╭──

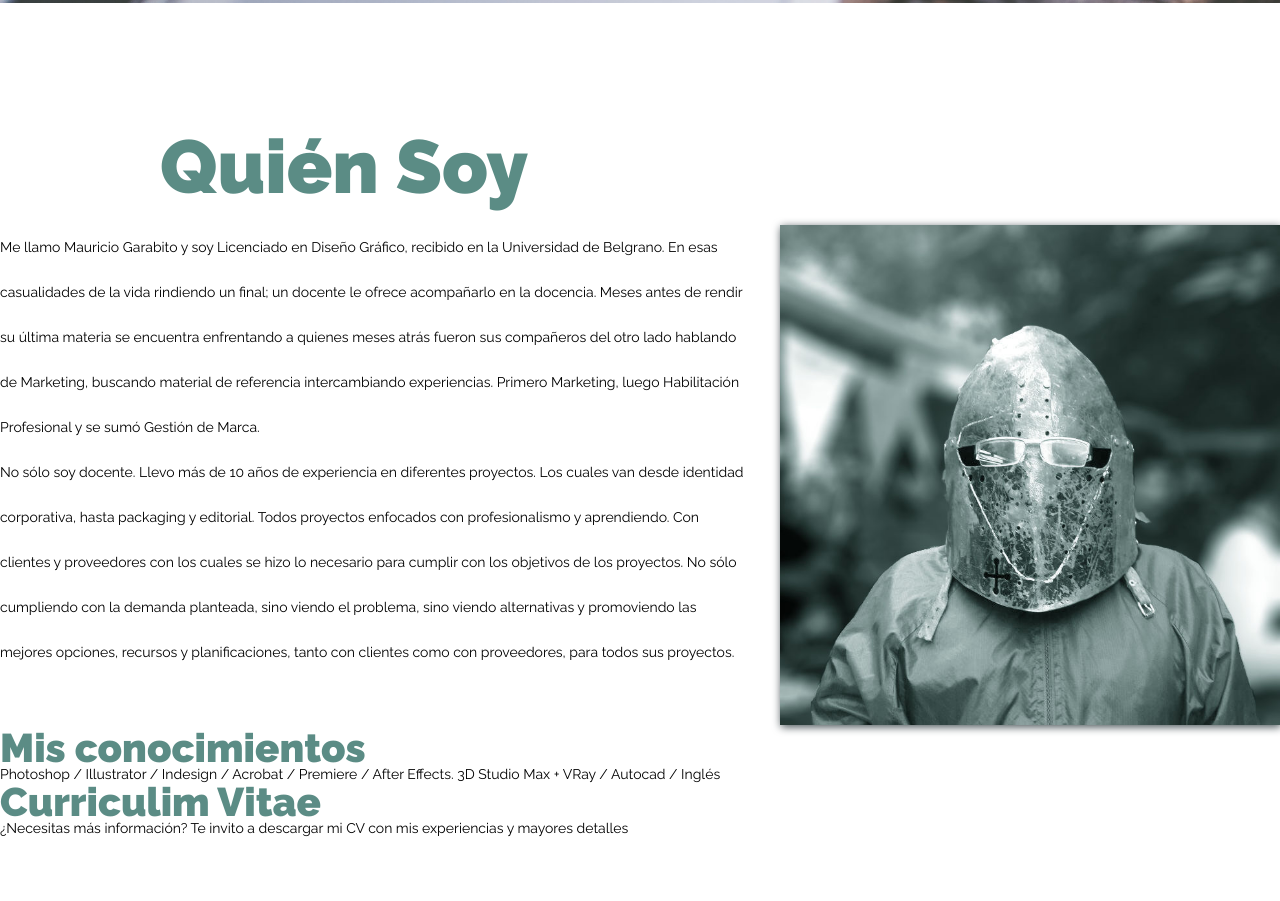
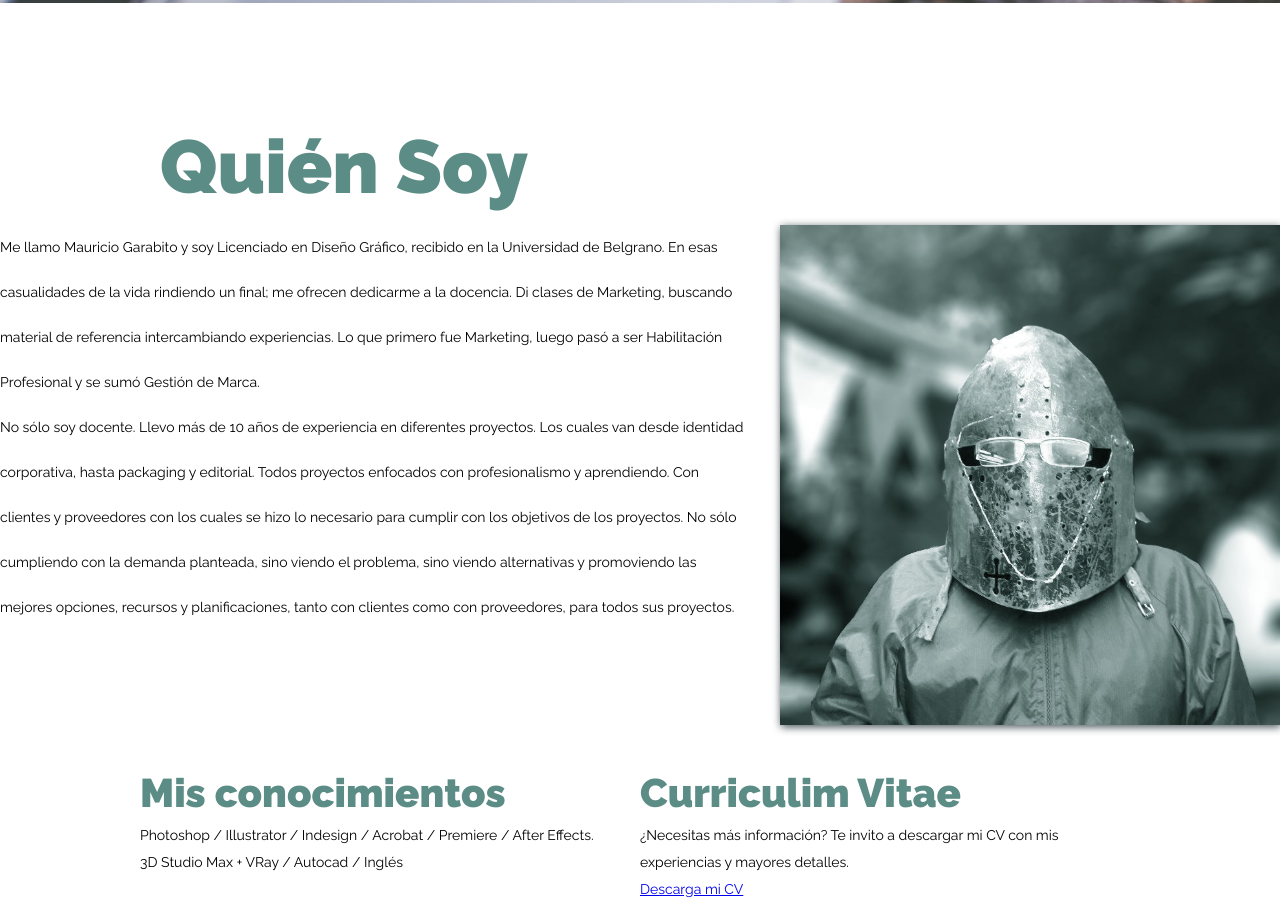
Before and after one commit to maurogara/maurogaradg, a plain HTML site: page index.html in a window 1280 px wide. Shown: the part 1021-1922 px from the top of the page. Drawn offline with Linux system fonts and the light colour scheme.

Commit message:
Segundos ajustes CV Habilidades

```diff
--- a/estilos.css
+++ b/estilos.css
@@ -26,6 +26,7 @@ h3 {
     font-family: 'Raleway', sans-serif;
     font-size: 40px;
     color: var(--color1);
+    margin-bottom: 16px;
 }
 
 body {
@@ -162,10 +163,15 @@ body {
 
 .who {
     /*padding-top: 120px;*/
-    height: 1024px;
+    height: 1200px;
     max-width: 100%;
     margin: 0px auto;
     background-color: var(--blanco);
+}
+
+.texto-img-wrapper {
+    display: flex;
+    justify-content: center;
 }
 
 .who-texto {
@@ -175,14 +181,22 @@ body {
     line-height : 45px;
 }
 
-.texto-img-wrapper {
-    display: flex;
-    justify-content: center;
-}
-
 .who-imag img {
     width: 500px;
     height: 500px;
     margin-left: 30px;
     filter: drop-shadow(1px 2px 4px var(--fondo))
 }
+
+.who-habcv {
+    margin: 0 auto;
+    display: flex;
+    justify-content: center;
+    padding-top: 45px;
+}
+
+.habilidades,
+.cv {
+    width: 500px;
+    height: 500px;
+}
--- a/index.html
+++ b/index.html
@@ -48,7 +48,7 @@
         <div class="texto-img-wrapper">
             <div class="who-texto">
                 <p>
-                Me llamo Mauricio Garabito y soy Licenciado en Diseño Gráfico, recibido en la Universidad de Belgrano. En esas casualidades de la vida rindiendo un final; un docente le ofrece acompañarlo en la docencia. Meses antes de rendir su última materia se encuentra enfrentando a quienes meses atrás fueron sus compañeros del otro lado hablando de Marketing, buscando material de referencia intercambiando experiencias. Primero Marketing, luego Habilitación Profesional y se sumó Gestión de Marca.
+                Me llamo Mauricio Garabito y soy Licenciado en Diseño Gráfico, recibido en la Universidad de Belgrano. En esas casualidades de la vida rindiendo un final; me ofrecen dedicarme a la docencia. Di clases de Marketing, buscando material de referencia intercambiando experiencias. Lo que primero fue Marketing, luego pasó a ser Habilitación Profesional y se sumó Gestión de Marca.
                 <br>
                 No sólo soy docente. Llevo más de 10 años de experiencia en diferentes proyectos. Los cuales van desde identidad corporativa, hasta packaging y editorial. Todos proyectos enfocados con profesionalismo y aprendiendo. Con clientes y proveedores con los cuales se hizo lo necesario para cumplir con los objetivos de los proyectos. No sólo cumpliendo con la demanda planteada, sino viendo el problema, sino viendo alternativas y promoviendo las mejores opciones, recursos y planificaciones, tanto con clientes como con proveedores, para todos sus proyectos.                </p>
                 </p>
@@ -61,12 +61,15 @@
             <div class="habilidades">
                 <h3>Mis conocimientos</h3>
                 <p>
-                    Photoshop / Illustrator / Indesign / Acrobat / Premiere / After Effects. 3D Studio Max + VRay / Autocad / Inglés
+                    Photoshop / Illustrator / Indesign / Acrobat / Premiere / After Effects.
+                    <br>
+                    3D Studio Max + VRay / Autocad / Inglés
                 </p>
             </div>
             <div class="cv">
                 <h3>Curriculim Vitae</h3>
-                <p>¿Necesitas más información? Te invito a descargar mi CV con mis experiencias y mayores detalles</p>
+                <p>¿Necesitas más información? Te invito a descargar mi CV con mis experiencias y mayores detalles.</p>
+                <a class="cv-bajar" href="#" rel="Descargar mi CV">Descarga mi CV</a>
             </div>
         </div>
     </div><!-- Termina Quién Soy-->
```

╰──
╭──

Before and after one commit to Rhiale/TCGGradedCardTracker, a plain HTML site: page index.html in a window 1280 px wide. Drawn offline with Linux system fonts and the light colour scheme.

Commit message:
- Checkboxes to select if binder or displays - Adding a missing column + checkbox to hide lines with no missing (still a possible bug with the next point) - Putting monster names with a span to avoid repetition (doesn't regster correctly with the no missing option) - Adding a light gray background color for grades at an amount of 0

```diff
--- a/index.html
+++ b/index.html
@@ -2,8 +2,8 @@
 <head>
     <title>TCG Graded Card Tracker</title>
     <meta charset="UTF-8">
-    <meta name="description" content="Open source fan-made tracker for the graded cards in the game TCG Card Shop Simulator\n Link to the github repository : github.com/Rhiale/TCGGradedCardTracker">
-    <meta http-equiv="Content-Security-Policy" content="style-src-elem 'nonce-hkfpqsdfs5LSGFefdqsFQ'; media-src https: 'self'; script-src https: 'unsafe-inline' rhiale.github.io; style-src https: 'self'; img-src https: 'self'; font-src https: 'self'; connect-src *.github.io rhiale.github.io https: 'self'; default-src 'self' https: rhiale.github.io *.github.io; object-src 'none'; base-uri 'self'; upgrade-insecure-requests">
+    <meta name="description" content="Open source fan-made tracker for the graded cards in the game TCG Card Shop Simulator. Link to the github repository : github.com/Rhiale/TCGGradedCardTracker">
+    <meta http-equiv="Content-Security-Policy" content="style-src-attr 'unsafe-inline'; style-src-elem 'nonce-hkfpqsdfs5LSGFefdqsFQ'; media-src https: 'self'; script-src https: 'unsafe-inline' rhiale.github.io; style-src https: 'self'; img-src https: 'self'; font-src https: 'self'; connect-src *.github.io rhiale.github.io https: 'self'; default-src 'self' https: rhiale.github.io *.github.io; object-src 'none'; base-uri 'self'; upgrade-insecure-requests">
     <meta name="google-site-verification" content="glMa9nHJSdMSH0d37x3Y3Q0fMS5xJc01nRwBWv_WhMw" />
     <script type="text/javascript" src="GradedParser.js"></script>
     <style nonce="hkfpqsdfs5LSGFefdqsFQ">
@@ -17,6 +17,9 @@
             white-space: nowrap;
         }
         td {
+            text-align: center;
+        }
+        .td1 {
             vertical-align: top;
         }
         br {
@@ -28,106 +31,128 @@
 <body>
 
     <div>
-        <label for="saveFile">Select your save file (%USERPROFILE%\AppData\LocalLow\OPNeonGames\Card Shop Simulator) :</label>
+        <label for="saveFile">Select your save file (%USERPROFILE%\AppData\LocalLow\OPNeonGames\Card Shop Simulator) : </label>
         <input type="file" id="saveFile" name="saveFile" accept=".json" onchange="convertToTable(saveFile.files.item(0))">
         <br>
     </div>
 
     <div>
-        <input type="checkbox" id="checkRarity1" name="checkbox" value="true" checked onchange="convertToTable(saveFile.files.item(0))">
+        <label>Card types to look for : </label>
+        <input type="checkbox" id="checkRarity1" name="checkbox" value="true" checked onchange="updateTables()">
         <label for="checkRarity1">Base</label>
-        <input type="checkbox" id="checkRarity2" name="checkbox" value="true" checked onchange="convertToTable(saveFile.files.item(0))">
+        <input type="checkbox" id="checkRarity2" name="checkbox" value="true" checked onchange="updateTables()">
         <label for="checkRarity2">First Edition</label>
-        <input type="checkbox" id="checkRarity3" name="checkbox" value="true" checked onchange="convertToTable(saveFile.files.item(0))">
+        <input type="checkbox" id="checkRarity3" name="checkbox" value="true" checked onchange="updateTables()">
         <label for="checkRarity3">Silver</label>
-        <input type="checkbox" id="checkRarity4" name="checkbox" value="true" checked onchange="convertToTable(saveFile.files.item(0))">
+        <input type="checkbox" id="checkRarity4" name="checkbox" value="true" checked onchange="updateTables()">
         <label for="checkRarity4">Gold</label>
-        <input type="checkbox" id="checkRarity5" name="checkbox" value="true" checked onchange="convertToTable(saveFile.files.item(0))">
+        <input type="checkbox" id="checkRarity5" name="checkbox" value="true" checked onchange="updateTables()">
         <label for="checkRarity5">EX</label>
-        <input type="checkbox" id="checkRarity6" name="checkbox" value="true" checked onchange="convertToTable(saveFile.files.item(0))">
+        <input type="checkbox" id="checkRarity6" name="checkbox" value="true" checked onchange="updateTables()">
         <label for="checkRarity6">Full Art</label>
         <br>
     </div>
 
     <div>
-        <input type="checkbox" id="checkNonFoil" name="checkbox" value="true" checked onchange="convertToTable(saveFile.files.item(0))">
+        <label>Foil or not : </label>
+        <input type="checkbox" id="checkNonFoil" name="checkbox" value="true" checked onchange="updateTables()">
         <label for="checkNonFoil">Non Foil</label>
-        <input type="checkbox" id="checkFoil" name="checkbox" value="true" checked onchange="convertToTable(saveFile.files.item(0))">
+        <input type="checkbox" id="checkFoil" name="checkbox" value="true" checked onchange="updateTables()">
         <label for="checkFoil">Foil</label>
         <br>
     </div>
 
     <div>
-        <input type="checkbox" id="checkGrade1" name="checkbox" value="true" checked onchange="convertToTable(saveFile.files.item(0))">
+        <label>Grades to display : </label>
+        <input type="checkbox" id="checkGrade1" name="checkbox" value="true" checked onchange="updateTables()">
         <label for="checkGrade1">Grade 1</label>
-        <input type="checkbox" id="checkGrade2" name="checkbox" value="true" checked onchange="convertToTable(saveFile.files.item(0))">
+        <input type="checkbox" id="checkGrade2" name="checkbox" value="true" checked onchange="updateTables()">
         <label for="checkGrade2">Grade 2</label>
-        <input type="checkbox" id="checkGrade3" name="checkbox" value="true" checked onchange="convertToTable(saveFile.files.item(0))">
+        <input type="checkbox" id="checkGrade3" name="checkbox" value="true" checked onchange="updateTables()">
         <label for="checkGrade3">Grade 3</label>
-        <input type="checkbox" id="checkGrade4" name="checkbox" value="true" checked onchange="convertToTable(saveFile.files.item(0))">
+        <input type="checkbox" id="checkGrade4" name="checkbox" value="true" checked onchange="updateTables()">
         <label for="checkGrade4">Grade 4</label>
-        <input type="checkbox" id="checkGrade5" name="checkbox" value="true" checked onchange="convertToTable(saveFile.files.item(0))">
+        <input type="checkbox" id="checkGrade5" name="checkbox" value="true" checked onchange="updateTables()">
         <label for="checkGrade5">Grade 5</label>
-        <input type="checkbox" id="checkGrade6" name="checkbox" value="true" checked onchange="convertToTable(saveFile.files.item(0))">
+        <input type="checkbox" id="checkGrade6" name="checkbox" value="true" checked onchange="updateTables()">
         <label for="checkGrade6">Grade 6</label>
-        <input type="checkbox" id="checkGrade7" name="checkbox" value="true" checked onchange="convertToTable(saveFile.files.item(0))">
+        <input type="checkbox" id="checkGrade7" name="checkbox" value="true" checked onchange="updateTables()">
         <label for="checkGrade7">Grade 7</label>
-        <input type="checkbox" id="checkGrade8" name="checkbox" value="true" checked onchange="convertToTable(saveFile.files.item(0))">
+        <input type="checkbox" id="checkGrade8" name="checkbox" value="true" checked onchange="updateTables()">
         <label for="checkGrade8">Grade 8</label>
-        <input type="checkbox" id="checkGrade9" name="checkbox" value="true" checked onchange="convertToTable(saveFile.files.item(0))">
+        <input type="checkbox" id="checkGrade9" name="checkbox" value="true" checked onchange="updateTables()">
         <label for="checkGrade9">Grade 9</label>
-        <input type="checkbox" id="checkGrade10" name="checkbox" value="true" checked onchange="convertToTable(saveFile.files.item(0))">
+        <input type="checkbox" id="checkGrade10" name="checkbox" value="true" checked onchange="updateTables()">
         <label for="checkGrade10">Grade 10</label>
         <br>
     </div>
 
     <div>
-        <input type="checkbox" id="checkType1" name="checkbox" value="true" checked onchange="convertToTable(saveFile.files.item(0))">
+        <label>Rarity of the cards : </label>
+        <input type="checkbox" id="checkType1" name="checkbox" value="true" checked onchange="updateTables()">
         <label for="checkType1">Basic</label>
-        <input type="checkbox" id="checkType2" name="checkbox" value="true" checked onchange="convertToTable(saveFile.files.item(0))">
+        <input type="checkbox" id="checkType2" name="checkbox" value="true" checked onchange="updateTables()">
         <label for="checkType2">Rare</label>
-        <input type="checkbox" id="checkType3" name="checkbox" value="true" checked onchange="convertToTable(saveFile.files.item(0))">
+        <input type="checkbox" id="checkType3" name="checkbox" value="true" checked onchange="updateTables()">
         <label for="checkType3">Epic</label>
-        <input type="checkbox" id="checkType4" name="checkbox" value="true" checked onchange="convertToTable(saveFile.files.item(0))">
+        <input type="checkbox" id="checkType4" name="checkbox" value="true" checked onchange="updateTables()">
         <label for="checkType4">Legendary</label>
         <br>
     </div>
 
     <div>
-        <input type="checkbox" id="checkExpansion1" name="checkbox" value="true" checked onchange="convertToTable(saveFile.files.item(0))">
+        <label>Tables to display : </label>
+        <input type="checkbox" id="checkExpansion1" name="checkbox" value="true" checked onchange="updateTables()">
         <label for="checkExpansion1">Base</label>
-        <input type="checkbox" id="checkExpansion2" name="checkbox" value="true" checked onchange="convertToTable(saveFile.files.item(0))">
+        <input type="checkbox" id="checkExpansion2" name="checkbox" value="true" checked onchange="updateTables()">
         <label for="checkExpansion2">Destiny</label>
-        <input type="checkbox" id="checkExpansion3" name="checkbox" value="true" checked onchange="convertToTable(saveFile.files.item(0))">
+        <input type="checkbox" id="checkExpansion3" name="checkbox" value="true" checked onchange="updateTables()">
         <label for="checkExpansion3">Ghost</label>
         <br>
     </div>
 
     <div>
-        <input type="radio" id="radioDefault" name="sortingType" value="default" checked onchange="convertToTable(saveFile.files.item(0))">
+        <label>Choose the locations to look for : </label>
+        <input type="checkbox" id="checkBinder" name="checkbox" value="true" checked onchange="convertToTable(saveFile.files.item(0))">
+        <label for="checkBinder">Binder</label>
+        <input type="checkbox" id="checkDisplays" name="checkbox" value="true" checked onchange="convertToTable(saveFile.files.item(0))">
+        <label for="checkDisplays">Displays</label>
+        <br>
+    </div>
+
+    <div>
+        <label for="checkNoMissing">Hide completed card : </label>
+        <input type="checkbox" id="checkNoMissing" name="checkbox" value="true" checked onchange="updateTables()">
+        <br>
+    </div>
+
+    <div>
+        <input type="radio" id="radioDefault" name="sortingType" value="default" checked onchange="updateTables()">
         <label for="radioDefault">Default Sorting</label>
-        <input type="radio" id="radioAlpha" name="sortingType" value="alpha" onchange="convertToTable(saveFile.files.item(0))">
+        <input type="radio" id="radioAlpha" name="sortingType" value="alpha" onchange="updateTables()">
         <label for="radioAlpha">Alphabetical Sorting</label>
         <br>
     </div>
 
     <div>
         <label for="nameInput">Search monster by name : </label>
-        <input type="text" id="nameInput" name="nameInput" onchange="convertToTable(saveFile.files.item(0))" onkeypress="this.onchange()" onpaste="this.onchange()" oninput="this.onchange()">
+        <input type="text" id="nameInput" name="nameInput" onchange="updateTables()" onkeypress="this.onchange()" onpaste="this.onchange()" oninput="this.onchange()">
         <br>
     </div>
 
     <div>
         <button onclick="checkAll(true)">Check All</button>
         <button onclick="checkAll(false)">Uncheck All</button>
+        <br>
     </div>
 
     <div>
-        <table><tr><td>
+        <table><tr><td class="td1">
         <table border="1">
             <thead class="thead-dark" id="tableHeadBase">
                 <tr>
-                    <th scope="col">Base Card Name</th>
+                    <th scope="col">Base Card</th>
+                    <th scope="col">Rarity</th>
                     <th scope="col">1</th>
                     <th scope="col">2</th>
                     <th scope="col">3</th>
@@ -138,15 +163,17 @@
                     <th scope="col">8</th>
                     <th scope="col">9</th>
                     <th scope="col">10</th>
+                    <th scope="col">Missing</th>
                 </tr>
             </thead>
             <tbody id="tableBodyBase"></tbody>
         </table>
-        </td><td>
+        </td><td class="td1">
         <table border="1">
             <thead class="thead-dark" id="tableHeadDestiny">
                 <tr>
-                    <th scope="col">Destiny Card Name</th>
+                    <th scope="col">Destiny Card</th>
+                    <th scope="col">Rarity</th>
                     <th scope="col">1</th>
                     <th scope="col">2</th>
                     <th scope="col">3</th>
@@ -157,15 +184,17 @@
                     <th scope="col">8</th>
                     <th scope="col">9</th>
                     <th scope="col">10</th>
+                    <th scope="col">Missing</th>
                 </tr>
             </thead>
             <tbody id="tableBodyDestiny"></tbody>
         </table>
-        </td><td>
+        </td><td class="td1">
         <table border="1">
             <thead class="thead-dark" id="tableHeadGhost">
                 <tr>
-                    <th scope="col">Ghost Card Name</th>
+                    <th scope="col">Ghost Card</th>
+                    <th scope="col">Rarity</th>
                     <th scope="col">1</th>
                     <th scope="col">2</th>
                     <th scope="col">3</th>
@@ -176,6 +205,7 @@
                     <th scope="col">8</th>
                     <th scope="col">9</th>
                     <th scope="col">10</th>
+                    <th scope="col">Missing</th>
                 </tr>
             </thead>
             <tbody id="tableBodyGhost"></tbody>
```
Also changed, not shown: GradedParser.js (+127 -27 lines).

╰──
╭──

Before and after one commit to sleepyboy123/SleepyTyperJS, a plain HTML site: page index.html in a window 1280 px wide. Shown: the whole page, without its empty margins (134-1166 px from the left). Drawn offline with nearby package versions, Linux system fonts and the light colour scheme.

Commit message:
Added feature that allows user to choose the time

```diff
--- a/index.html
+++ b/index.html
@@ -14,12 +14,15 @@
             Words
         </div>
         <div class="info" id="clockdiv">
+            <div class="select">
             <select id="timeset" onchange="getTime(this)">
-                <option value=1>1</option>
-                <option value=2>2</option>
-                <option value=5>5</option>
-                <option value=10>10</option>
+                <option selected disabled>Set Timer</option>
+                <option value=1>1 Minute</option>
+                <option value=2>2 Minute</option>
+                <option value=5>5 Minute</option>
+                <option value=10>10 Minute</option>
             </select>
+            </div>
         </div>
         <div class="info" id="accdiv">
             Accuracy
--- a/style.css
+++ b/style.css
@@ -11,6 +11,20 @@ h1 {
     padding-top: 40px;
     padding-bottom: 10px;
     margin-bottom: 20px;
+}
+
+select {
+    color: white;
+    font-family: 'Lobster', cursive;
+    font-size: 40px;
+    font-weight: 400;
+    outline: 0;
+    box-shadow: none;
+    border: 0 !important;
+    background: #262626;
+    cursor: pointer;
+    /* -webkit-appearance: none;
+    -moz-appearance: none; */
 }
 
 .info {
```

╰──

ASSIGNMENT –
Pull every line containing "Simulator" out of the records.

SOLVED PROBLEM –
-    <meta name="description" content="Open source fan-made tracker for the graded cards in the game TCG Card Shop Simulator\n Link to the github repository : github.com/Rhiale/TCGGradedCardTracker">
+    <meta name="description" content="Open source fan-made tracker for the graded cards in the game TCG Card Shop Simulator. Link to the github repository : github.com/Rhiale/TCGGradedCardTracker">
-        <label for="saveFile">Select your save file (%USERPROFILE%\AppData\LocalLow\OPNeonGames\Card Shop Simulator) :</label>
+        <label for="saveFile">Select your save file (%USERPROFILE%\AppData\LocalLow\OPNeonGames\Card Shop Simulator) : </label>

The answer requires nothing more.